(Before-and-after page screenshots)
»»

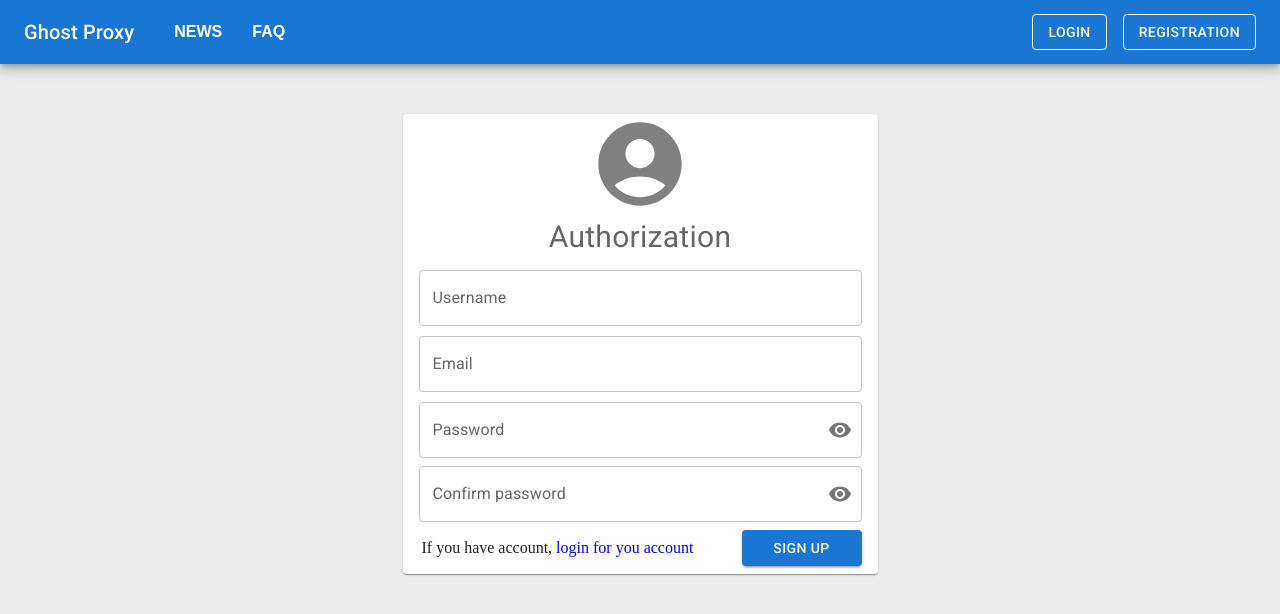
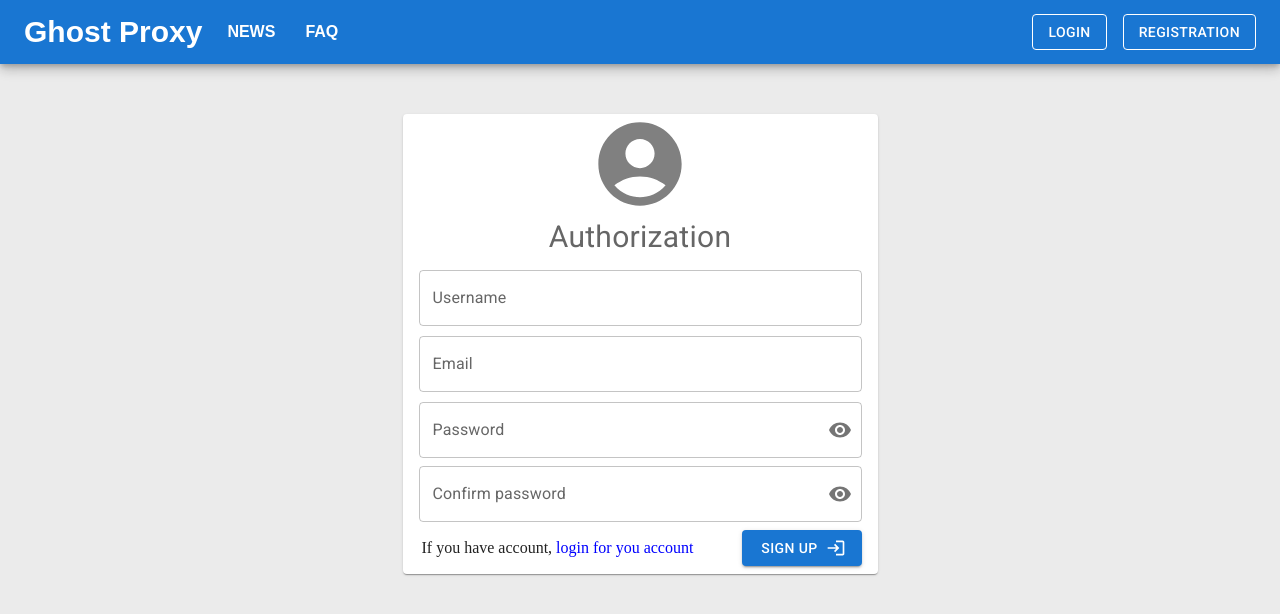
Before and after one commit to matviychukigor/ghost_new_js, a React (Create React App) app: page /registration in a window 1280 px wide. Shown: the top 614 px of the page. Built offline with nearby package versions, Linux system fonts and the light colour scheme.

Commit message:
fixed routing

```diff
--- a/src/App.js
+++ b/src/App.js
@@ -8,7 +8,9 @@ function App() {
   return (
     <BrowserRouter>
       <NavBar/>
-      <AppRouter/>
+      <>
+        <AppRouter/>
+      </>
     </BrowserRouter>
   );
 }
--- a/src/components/AppRoutes.js
+++ b/src/components/AppRoutes.js
@@ -2,9 +2,11 @@ import React, { useContext } from 'react';
 import {Routes, Route, Navigate} from "react-router-dom";
 import { authRoutes, publicRoutes} from '../routes';
 import { Context } from '..';
+import { observer } from 'mobx-react-lite';
 
-const AppRouter = () => {
+const AppRouter = observer(() => {
     const {user} = useContext(Context)
+
     console.log(user)
     return (
             <Routes>
@@ -19,7 +21,7 @@ const AppRouter = () => {
                     element={<Navigate to="/" />}
                 />
             </Routes>
-    )
-}
+    );
+});
 
 export default AppRouter;
--- a/src/components/NavBar.js
+++ b/src/components/NavBar.js
@@ -12,7 +12,6 @@ import Avatar from '@mui/material/Avatar';
 import Button from '@mui/material/Button';
 import Tooltip from '@mui/material/Tooltip';
 import MenuItem from '@mui/material/MenuItem';
-import Link from '@mui/material/Link';
 
 import { NavLink } from 'react-router-dom';
 
@@ -48,14 +47,20 @@ const NavBar = observer(() => {
     <AppBar elevation={6} position="static">
       <Container maxWidth="xl">
         <Toolbar disableGutters>
-          <Link
-            underline="none"
-            href={MAIN_PAGE}
-            variant="h6"
-            sx={{ color:"white", mr: 5, display: { xs: 'none', md: 'flex' } }}
+          <NavLink
+            to={MAIN_PAGE}
+            style={{
+                color:"white",
+                textDecoration: "none",
+                fontSize: 30,
+                fontFamily: "sans-serif",
+                fontWeight: 700,
+                marginRight: 25,
+                display: { xs: 'none', md: 'flex' } }
+            }
           >
             Ghost Proxy
-          </Link>
+          </NavLink>
 
           <Box sx={{ flexGrow: 1, display: { xs: 'flex', md: 'none' } }}>
             <IconButton
--- a/src/http/userApi.js
+++ b/src/http/userApi.js
@@ -1,4 +1,5 @@
 import {$authHost, $hosts} from "./index";
+import jwt_decode from "jwt-decode";
 
 export const registration = async (nickname, email, password, password2) => {
     const response = await $hosts.post('users/register', {nickname, email, password, password2})
@@ -6,6 +7,7 @@ export const registration = async (nickname, email, password, password2) => {
 }
 
 export const login = async (email, password) => {
-    const response = await $hosts.post('auth', {email, password})
-    return response
+    const {data} = await $hosts.post('auth', {email, password})
+    localStorage.setItem("token", data.access_token)
+    return jwt_decode(data.access_token)
 }
--- a/src/index.js
+++ b/src/index.js
@@ -4,7 +4,6 @@ import App from './App';
 import UserStore from './store/UserStore';
 
 export const Context = createContext(null)
-console.log(process.env.REACT_APP_AUTH_API)
 
 ReactDOM.render(
   <Context.Provider value={{
--- a/src/pages/Auth.js
+++ b/src/pages/Auth.js
@@ -1,17 +1,22 @@
-import React, {useState} from 'react';
+import React, {useContext, useState} from 'react';
 
 import { TextField, FormControl, InputLabel, OutlinedInput, InputAdornment, IconButton, Card, CardActions, CardContent, Typography, Grid} from '@mui/material';
 import LoadingButton from '@mui/lab/LoadingButton';
 import AccountCircleIcon from '@mui/icons-material/AccountCircle';
 import Visibility from '@mui/icons-material/Visibility';
 import VisibilityOff from '@mui/icons-material/VisibilityOff';
+import LoginIcon from '@mui/icons-material/Login';
 
 import { NavLink, useLocation, useNavigate } from 'react-router-dom';
 
-import {LOGIN, REGISTRATION, SUCCES_REGISTRATION} from "../utils/const";
+import {LOGIN, REGISTRATION, SUCCES_REGISTRATION, SHOP_ROUTE} from "../utils/const";
 import { registration, login } from '../http/userApi';
+import { observer } from 'mobx-react-lite';
+import { Context } from '..';
 
-const Auth = () => {
+const Auth = observer (() => {
+    const {user} = useContext(Context)
+
     let navigate = useNavigate()
     const location = useLocation()
     const isLogin = location.pathname === LOGIN
@@ -30,8 +35,11 @@ const Auth = () => {
         setLoading(true)
         if(isLogin) {
             const response = await login(email, values.password)
+            user.setUser(user)
+            user.setIsAuth(true)
             console.log(response)
             setLoading(false)
+            navigate(SHOP_ROUTE)
         } else {
             const response = await registration(userName, email, values.password, values.confirmPassword)
             if(response.data.status === 0 ) {
@@ -159,6 +167,7 @@ const Auth = () => {
                 <LoadingButton
                     sx={{width: "120px"}}
                     onClick={click}
+                    endIcon={<LoginIcon />}
                     loading={loading}
                     loadingPosition="end"
                     variant="contained">
@@ -169,6 +178,6 @@ const Auth = () => {
         </Grid>
 
       );
-}
+})
 
 export default Auth;
```
Lines whose indentation alone changed are shown as unchanged.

««

ASSIGNMENT —
Reproduce each entry precisely; the pictures stay out.

ANSWER BELOW —
Before and after one commit to matviychukigor/ghost_new_js, a React (Create React App) app: page /registration in a window 1280 px wide. Shown: the top 614 px of the page. Built offline with nearby package versions, Linux system fonts and the light colour scheme.

Commit message:
fixed routing

```diff
--- a/src/App.js
+++ b/src/App.js
@@ -8,7 +8,9 @@ function App() {
   return (
     <BrowserRouter>
       <NavBar/>
-      <AppRouter/>
+      <>
+        <AppRouter/>
+      </>
     </BrowserRouter>
   );
 }
--- a/src/components/AppRoutes.js
+++ b/src/components/AppRoutes.js
@@ -2,9 +2,11 @@ import React, { useContext } from 'react';
 import {Routes, Route, Navigate} from "react-router-dom";
 import { authRoutes, publicRoutes} from '../routes';
 import { Context } from '..';
+import { observer } from 'mobx-react-lite';
 
-const AppRouter = () => {
+const AppRouter = observer(() => {
     const {user} = useContext(Context)
+
     console.log(user)
     return (
             <Routes>
@@ -19,7 +21,7 @@ const AppRouter = () => {
                     element={<Navigate to="/" />}
                 />
             </Routes>
-    )
-}
+    );
+});
 
 export default AppRouter;
--- a/src/components/NavBar.js
+++ b/src/components/NavBar.js
@@ -12,7 +12,6 @@ import Avatar from '@mui/material/Avatar';
 import Button from '@mui/material/Button';
 import Tooltip from '@mui/material/Tooltip';
 import MenuItem from '@mui/material/MenuItem';
-import Link from '@mui/material/Link';
 
 import { NavLink } from 'react-router-dom';
 
@@ -48,14 +47,20 @@ const NavBar = observer(() => {
     <AppBar elevation={6} position="static">
       <Container maxWidth="xl">
         <Toolbar disableGutters>
-          <Link
-            underline="none"
-            href={MAIN_PAGE}
-            variant="h6"
-            sx={{ color:"white", mr: 5, display: { xs: 'none', md: 'flex' } }}
+          <NavLink
+            to={MAIN_PAGE}
+            style={{
+                color:"white",
+                textDecoration: "none",
+                fontSize: 30,
+                fontFamily: "sans-serif",
+                fontWeight: 700,
+                marginRight: 25,
+                display: { xs: 'none', md: 'flex' } }
+            }
           >
             Ghost Proxy
-          </Link>
+          </NavLink>
 
           <Box sx={{ flexGrow: 1, display: { xs: 'flex', md: 'none' } }}>
             <IconButton
--- a/src/http/userApi.js
+++ b/src/http/userApi.js
@@ -1,4 +1,5 @@
 import {$authHost, $hosts} from "./index";
+import jwt_decode from "jwt-decode";
 
 export const registration = async (nickname, email, password, password2) => {
     const response = await $hosts.post('users/register', {nickname, email, password, password2})
@@ -6,6 +7,7 @@ export const registration = async (nickname, email, password, password2) => {
 }
 
 export const login = async (email, password) => {
-    const response = await $hosts.post('auth', {email, password})
-    return response
+    const {data} = await $hosts.post('auth', {email, password})
+    localStorage.setItem("token", data.access_token)
+    return jwt_decode(data.access_token)
 }
--- a/src/index.js
+++ b/src/index.js
@@ -4,7 +4,6 @@ import App from './App';
 import UserStore from './store/UserStore';
 
 export const Context = createContext(null)
-console.log(process.env.REACT_APP_AUTH_API)
 
 ReactDOM.render(
   <Context.Provider value={{
--- a/src/pages/Auth.js
+++ b/src/pages/Auth.js
@@ -1,17 +1,22 @@
-import React, {useState} from 'react';
+import React, {useContext, useState} from 'react';
 
 import { TextField, FormControl, InputLabel, OutlinedInput, InputAdornment, IconButton, Card, CardActions, CardContent, Typography, Grid} from '@mui/material';
 import LoadingButton from '@mui/lab/LoadingButton';
 import AccountCircleIcon from '@mui/icons-material/AccountCircle';
 import Visibility from '@mui/icons-material/Visibility';
 import VisibilityOff from '@mui/icons-material/VisibilityOff';
+import LoginIcon from '@mui/icons-material/Login';
 
 import { NavLink, useLocation, useNavigate } from 'react-router-dom';
 
-import {LOGIN, REGISTRATION, SUCCES_REGISTRATION} from "../utils/const";
+import {LOGIN, REGISTRATION, SUCCES_REGISTRATION, SHOP_ROUTE} from "../utils/const";
 import { registration, login } from '../http/userApi';
+import { observer } from 'mobx-react-lite';
+import { Context } from '..';
 
-const Auth = () => {
+const Auth = observer (() => {
+    const {user} = useContext(Context)
+
     let navigate = useNavigate()
     const location = useLocation()
     const isLogin = location.pathname === LOGIN
@@ -30,8 +35,11 @@ const Auth = () => {
         setLoading(true)
         if(isLogin) {
             const response = await login(email, values.password)
+            user.setUser(user)
+            user.setIsAuth(true)
             console.log(response)
             setLoading(false)
+            navigate(SHOP_ROUTE)
         } else {
             const response = await registration(userName, email, values.password, values.confirmPassword)
             if(response.data.status === 0 ) {
@@ -159,6 +167,7 @@ const Auth = () => {
                 <LoadingButton
                     sx={{width: "120px"}}
                     onClick={click}
+                    endIcon={<LoginIcon />}
                     loading={loading}
                     loadingPosition="end"
                     variant="contained">
@@ -169,6 +178,6 @@ const Auth = () => {
         </Grid>
 
       );
-}
+})
 
 export default Auth;
```
Lines whose indentation alone changed are shown as unchanged.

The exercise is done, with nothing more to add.